[Opening Material provided section]
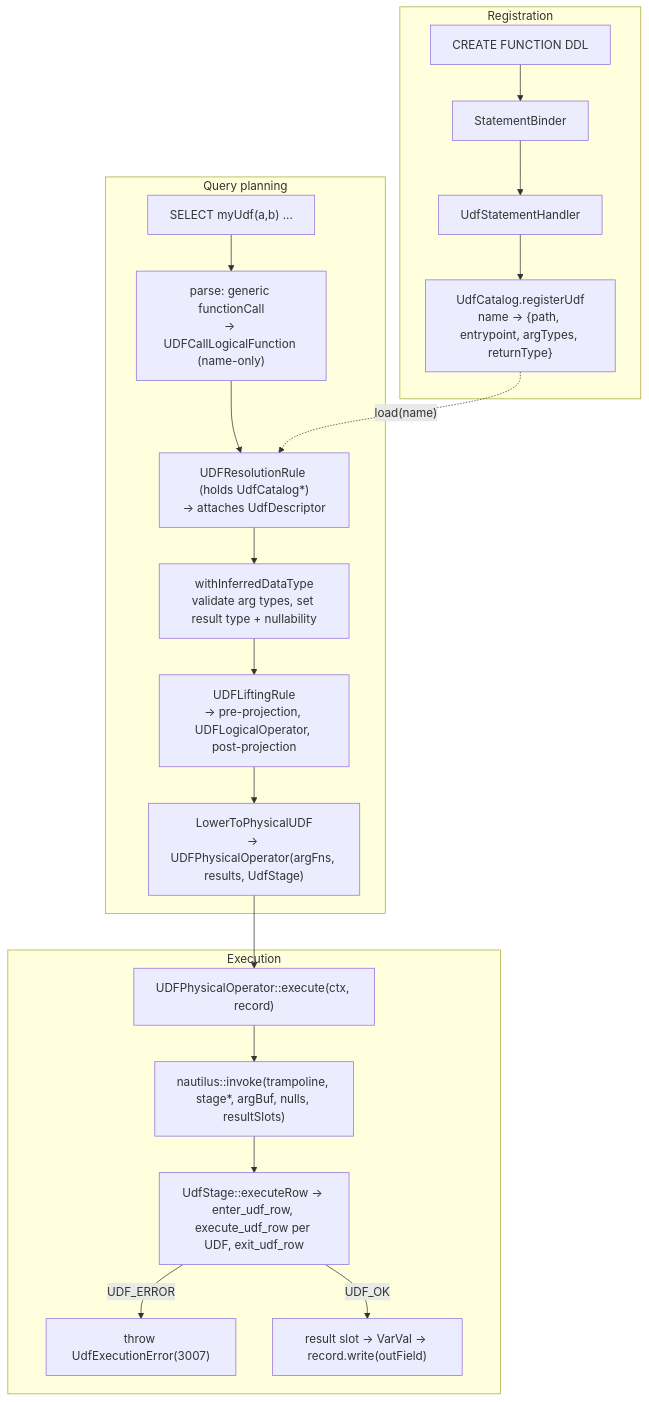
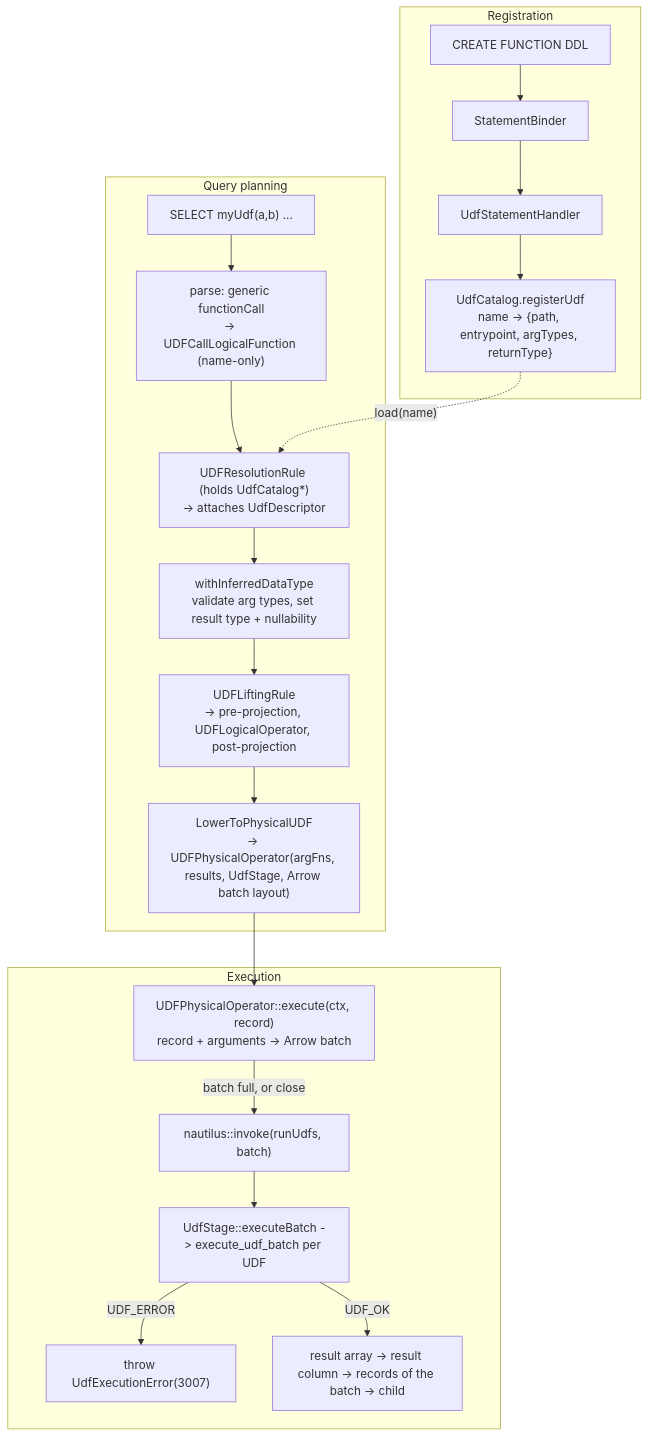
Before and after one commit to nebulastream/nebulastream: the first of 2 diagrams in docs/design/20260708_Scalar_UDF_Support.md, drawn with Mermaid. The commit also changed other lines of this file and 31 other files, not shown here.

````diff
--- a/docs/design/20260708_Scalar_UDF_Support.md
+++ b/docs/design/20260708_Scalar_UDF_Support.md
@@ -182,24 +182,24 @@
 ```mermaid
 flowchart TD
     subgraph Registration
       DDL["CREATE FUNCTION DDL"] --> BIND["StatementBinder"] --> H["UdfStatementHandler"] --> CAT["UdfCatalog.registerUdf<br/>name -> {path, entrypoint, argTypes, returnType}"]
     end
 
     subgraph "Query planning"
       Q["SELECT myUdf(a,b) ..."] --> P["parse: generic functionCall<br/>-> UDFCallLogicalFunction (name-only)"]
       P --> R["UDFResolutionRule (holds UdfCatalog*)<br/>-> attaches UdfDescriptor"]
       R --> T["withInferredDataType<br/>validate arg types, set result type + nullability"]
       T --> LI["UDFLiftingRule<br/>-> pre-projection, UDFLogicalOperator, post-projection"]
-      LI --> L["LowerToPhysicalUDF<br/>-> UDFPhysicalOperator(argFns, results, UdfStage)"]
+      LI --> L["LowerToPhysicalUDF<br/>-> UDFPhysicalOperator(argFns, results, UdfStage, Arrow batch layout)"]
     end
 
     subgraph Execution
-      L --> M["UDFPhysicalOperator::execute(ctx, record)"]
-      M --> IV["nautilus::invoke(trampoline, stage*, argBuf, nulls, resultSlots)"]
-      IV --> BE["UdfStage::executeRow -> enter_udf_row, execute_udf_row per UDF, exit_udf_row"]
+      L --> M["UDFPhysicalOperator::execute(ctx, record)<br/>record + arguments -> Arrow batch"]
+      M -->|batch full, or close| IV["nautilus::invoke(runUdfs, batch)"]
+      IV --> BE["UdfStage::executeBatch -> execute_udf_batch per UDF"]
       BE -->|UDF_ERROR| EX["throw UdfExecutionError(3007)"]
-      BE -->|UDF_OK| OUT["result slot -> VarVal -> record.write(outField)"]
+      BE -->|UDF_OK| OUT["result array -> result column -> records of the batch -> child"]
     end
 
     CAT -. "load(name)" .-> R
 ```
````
[Closing Material provided section]
● **Task brief**
Only the pictures may be dropped when you copy the data above; everything else stays exact.

● **Exercise result**
Before and after one commit to nebulastream/nebulastream: the first of 2 diagrams in docs/design/20260708_Scalar_UDF_Support.md, drawn with Mermaid. The commit also changed other lines of this file and 31 other files, not shown here.

````diff
--- a/docs/design/20260708_Scalar_UDF_Support.md
+++ b/docs/design/20260708_Scalar_UDF_Support.md
@@ -182,24 +182,24 @@
 ```mermaid
 flowchart TD
     subgraph Registration
       DDL["CREATE FUNCTION DDL"] --> BIND["StatementBinder"] --> H["UdfStatementHandler"] --> CAT["UdfCatalog.registerUdf<br/>name -> {path, entrypoint, argTypes, returnType}"]
     end
 
     subgraph "Query planning"
       Q["SELECT myUdf(a,b) ..."] --> P["parse: generic functionCall<br/>-> UDFCallLogicalFunction (name-only)"]
       P --> R["UDFResolutionRule (holds UdfCatalog*)<br/>-> attaches UdfDescriptor"]
       R --> T["withInferredDataType<br/>validate arg types, set result type + nullability"]
       T --> LI["UDFLiftingRule<br/>-> pre-projection, UDFLogicalOperator, post-projection"]
-      LI --> L["LowerToPhysicalUDF<br/>-> UDFPhysicalOperator(argFns, results, UdfStage)"]
+      LI --> L["LowerToPhysicalUDF<br/>-> UDFPhysicalOperator(argFns, results, UdfStage, Arrow batch layout)"]
     end
 
     subgraph Execution
-      L --> M["UDFPhysicalOperator::execute(ctx, record)"]
-      M --> IV["nautilus::invoke(trampoline, stage*, argBuf, nulls, resultSlots)"]
-      IV --> BE["UdfStage::executeRow -> enter_udf_row, execute_udf_row per UDF, exit_udf_row"]
+      L --> M["UDFPhysicalOperator::execute(ctx, record)<br/>record + arguments -> Arrow batch"]
+      M -->|batch full, or close| IV["nautilus::invoke(runUdfs, batch)"]
+      IV --> BE["UdfStage::executeBatch -> execute_udf_batch per UDF"]
       BE -->|UDF_ERROR| EX["throw UdfExecutionError(3007)"]
-      BE -->|UDF_OK| OUT["result slot -> VarVal -> record.write(outField)"]
+      BE -->|UDF_OK| OUT["result array -> result column -> records of the batch -> child"]
     end
 
     CAT -. "load(name)" .-> R
 ```
````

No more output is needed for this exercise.